▶ [Your instructions] Among the entries that follow, find every line with the word "True" and copy it.

▶ [Dataset records]
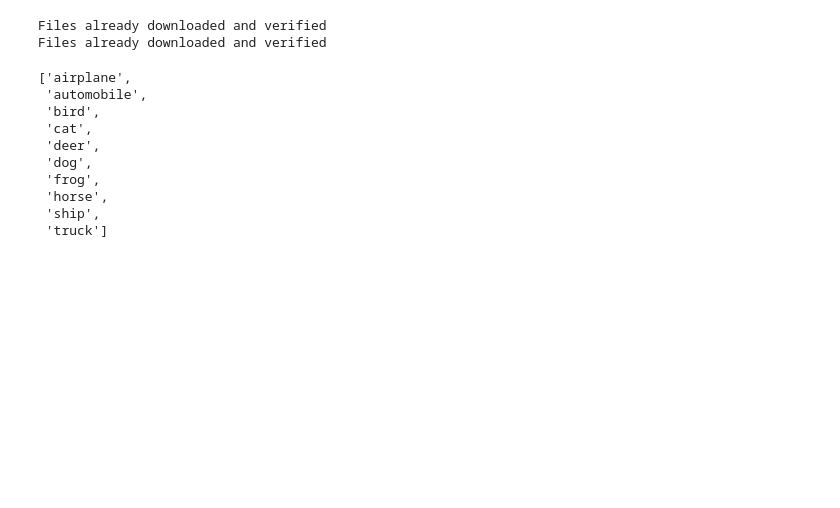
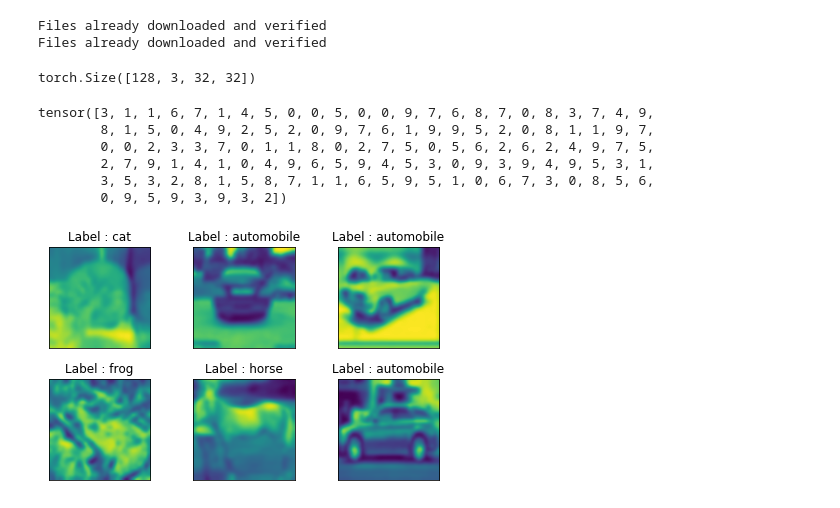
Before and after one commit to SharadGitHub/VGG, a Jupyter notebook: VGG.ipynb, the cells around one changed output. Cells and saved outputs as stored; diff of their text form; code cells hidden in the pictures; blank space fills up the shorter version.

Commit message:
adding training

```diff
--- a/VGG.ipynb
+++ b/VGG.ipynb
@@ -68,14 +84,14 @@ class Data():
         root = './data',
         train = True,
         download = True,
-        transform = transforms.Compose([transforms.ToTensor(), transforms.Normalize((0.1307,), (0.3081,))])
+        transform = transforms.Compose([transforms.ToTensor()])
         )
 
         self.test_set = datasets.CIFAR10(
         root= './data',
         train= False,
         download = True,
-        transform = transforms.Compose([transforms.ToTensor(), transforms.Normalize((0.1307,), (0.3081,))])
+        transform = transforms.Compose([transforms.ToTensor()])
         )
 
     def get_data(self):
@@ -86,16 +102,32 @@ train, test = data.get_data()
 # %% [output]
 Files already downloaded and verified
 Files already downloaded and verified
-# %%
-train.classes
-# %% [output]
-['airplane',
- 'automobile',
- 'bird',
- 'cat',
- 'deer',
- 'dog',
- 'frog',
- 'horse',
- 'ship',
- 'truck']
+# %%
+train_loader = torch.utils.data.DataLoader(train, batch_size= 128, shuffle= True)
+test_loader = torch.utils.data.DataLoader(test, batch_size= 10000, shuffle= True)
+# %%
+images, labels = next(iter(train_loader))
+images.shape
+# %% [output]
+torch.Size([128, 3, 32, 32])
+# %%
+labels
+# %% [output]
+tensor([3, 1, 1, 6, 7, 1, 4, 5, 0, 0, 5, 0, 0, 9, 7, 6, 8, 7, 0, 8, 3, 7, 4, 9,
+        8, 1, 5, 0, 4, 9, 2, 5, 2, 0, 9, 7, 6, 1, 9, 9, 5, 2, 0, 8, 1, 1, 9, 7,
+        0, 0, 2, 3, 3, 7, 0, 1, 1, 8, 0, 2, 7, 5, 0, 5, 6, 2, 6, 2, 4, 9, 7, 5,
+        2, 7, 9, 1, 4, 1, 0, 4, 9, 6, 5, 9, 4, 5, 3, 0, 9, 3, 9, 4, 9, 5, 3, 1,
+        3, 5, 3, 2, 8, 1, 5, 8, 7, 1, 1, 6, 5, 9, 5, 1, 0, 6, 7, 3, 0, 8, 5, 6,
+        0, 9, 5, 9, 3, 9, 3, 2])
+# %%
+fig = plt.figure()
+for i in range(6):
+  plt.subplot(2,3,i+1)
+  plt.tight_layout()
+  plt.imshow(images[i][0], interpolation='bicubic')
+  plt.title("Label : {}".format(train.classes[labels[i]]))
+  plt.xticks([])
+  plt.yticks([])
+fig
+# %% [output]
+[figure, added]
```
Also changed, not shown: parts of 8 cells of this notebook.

▶ [Output]
         train = True,
         download = True,
         download = True,
+train_loader = torch.utils.data.DataLoader(train, batch_size= 128, shuffle= True)
+test_loader = torch.utils.data.DataLoader(test, batch_size= 10000, shuffle= True)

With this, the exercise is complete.